A: That’s a very good question, and I salute you for caring about both the hawks and the songbirds. If the hawks do establish a nest in your back yard, it will be very hazardous for small birds visiting your feeder. As you know, Cooper’s hawks feed on other birds, and they’ll need plenty of food as they raise their nestlings. Once one of the hawks discovers how easy it is to hit a goldfinch or cardinal at your feeder and carry it away, they’ll return time and time again. So I would recommend that you take down your feeder until the hawks have raised their brood and dispersed from the area, which could be late June or early July. The hawks will still be catching small birds, but they won’t be those lured in by your feeders.

Sparrow deterrent

Q: The sparrows have taken over my feeders and kicked all the other birds out. I stopped feeding and they disappeared for a week, but came right back when I put food back in the feeders. Any ideas for getting rid of sparrows?

A: Sounds like you’re a good candidate for a device called The Halo; many people swear by these sparrow deterrents. You can buy one or make one yourself — start here to get an idea of what’s involved: http://tinyurl.com/kny8aum.

Dive-bombing robin

Q: A robin dive-bombs our windows for hours at a time, leaving marks where it hits the glass with beak or claws. Have you ever heard of this? What can I do?

A: Your robin is exhibiting a fairly common behavior at this time of year. With hormones at their seasonal peak, birds are intent on attracting a mate and driving away any competitors. Robins, cardinals, blue jays, bluebirds and even goldfinches try to fight their reflection in windows or car mirrors, not realizing that they’re seeing themselves. The behavior subsides after nesting is well underway and hormones calm down. But it’s no fun for homeowners and car owners in the meantime. The key to stopping the behavior is to stop the reflectivity of the window by placing cardboard on the outside of the window being attacked. If the bird moves to another window, place cardboard over it. Closing the curtains doesn’t end the problem, because windows still have some reflectivity.

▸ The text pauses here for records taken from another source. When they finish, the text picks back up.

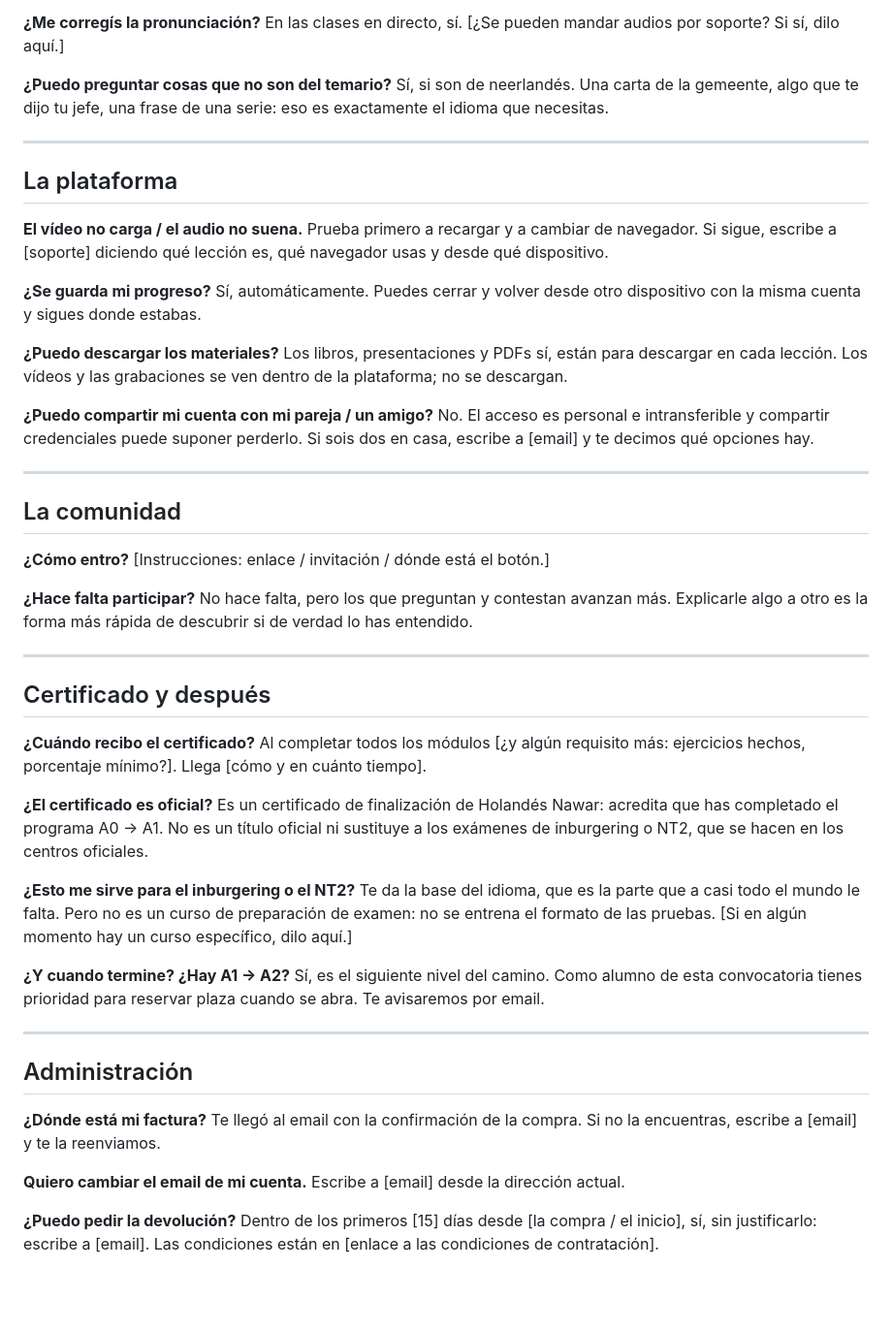
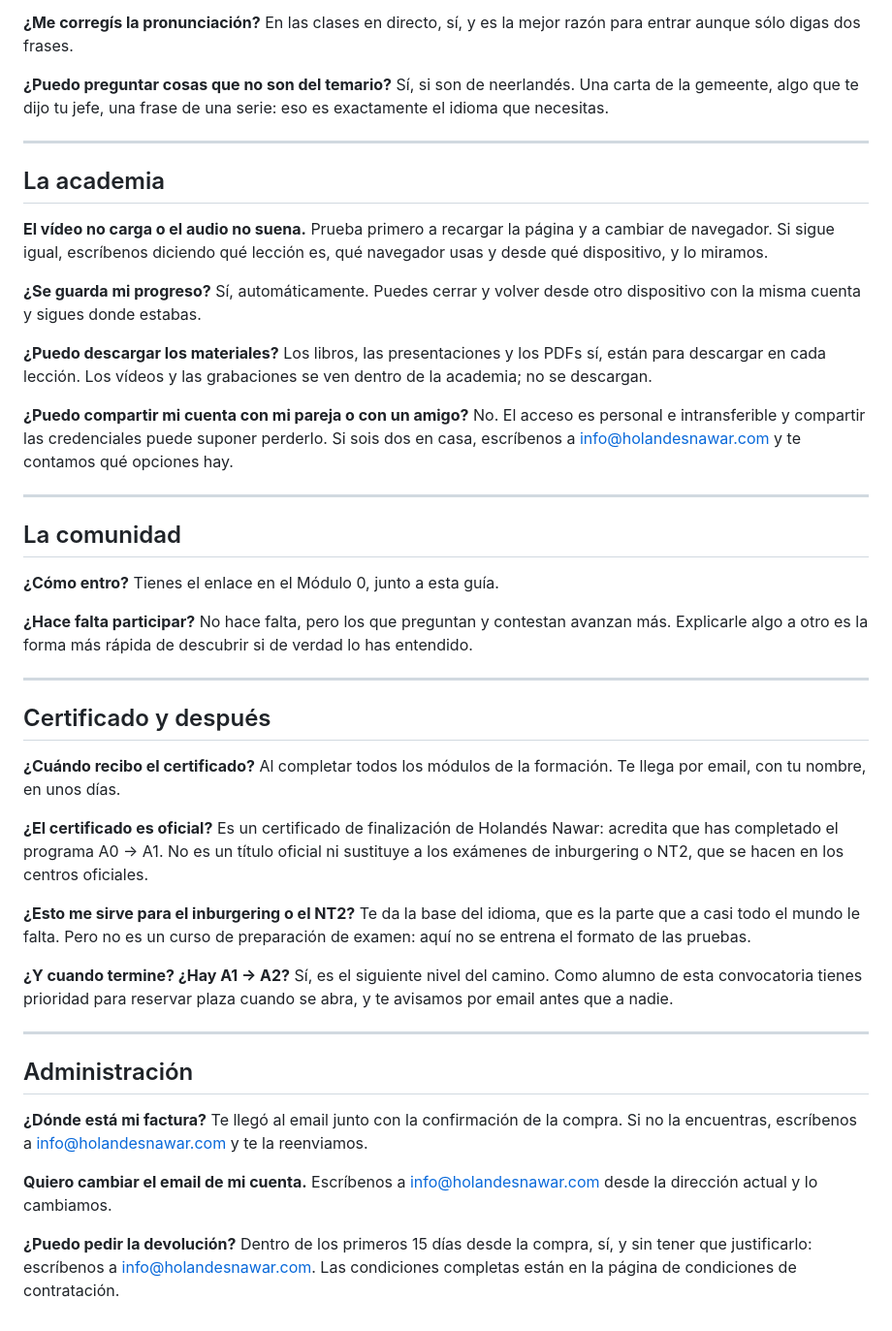
Before and after one commit to holandesnawar/nawar-web, a Markdown page: docs/formacion/preguntas-frecuentes-alumnos.md, the part around one of its changes. Shown at 97% size. Drawn GitHub-style; blank space fills up the shorter version.

```diff
--- a/docs/formacion/preguntas-frecuentes-alumnos.md
+++ b/docs/formacion/preguntas-frecuentes-alumnos.md
@@ -109,7 +97,7 @@ para todos los casos parecidos, no sólo para esa frase.
 
 **¿Me corregís la pronunciación?**
-En las clases en directo, sí. [¿Se pueden mandar audios por soporte? Si sí,
-dilo aquí.]
+En las clases en directo, sí, y es la mejor razón para entrar aunque sólo
+digas dos frases.
 
 **¿Puedo preguntar cosas que no son del temario?**
 Sí, si son de neerlandés. Una carta de la gemeente, algo que te dijo tu jefe,
@@ -117,31 +105,33 @@ una frase de una serie: eso es exactamente el idioma que necesitas.
 
 ---
 
-## La plataforma
+## La academia
 
-**El vídeo no carga / el audio no suena.**
-Prueba primero a recargar y a cambiar de navegador. Si sigue, escribe a
-[soporte] diciendo qué lección es, qué navegador usas y desde qué dispositivo.
+**El vídeo no carga o el audio no suena.**
+Prueba primero a recargar la página y a cambiar de navegador. Si sigue igual,
+escríbenos diciendo qué lección es, qué navegador usas y desde qué
+dispositivo, y lo miramos.
 
 **¿Se guarda mi progreso?**
 Sí, automáticamente. Puedes cerrar y volver desde otro dispositivo con la
 misma cuenta y sigues donde estabas.
 
 **¿Puedo descargar los materiales?**
-Los libros, presentaciones y PDFs sí, están para descargar en cada lección.
-Los vídeos y las grabaciones se ven dentro de la plataforma; no se descargan.
+Los libros, las presentaciones y los PDFs sí, están para descargar en cada
+lección. Los vídeos y las grabaciones se ven dentro de la academia; no se
+descargan.
 
-**¿Puedo compartir mi cuenta con mi pareja / un amigo?**
-No. El acceso es personal e intransferible y compartir credenciales puede
-suponer perderlo. Si sois dos en casa, escribe a [email] y te decimos qué
-opciones hay.
+**¿Puedo compartir mi cuenta con mi pareja o con un amigo?**
+No. El acceso es personal e intransferible y compartir las credenciales puede
+suponer perderlo. Si sois dos en casa, escríbenos a info@holandesnawar.com y
+te contamos qué opciones hay.
 
 ---
 
 ## La comunidad
 
 **¿Cómo entro?**
-[Instrucciones: enlace / invitación / dónde está el botón.]
+Tienes el enlace en el Módulo 0, junto a esta guía.
 
 **¿Hace falta participar?**
 No hace falta, pero los que preguntan y contestan avanzan más. Explicarle algo
@@ -152,8 +142,8 @@ a otro es la forma más rápida de descubrir si de verdad lo has entendido.
 ## Certificado y después
 
 **¿Cuándo recibo el certificado?**
-Al completar todos los módulos [¿y algún requisito más: ejercicios hechos,
-porcentaje mínimo?]. Llega [cómo y en cuánto tiempo].
+Al completar todos los módulos de la formación. Te llega por email, con tu
+nombre, en unos días.
 
 **¿El certificado es oficial?**
 Es un certificado de finalización de Holandés Nawar: acredita que has
@@ -162,25 +152,26 @@ exámenes de inburgering o NT2, que se hacen en los centros oficiales.
 
 **¿Esto me sirve para el inburgering o el NT2?**
 Te da la base del idioma, que es la parte que a casi todo el mundo le falta.
-Pero no es un curso de preparación de examen: no se entrena el formato de las
-pruebas. [Si en algún momento hay un curso específico, dilo aquí.]
+Pero no es un curso de preparación de examen: aquí no se entrena el formato de
+las pruebas.
 
 **¿Y cuando termine? ¿Hay A1 → A2?**
 Sí, es el siguiente nivel del camino. Como alumno de esta convocatoria tienes
-prioridad para reservar plaza cuando se abra. Te avisaremos por email.
+prioridad para reservar plaza cuando se abra, y te avisamos por email antes
+que a nadie.
 
 ---
 
 ## Administración
 
 **¿Dónde está mi factura?**
-Te llegó al email con la confirmación de la compra. Si no la encuentras,
-escribe a [email] y te la reenviamos.
+Te llegó al email junto con la confirmación de la compra. Si no la encuentras,
+escríbenos a info@holandesnawar.com y te la reenviamos.
 
 **Quiero cambiar el email de mi cuenta.**
-Escribe a [email] desde la dirección actual.
+Escríbenos a info@holandesnawar.com desde la dirección actual y lo cambiamos.
 
 **¿Puedo pedir la devolución?**
-Dentro de los primeros [15] días desde [la compra / el inicio], sí, sin
-justificarlo: escribe a [email]. Las condiciones están en
-[enlace a las condiciones de contratación].
+Dentro de los primeros 15 días desde la compra, sí, y sin tener que
+justificarlo: escríbenos a info@holandesnawar.com. Las condiciones completas
+están en la página de condiciones de contratación.
```
Also changed, not shown: other parts of docs/formacion/preguntas-frecuentes-alumnos.md (+32 -44 lines), docs/formacion/guia-de-uso-y-estudio.md (+27 -23 lines).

I hope you will give the cardboard barrier a try, for your peace of mind and because birds can harm themselves during their relentless attacks.


St. Paul resident Val Cunningham, who volunteers with the St. Paul Audubon Society and writes about nature for local, regional and national newspapers and magazines, can be reached at val​writes@comcast.net.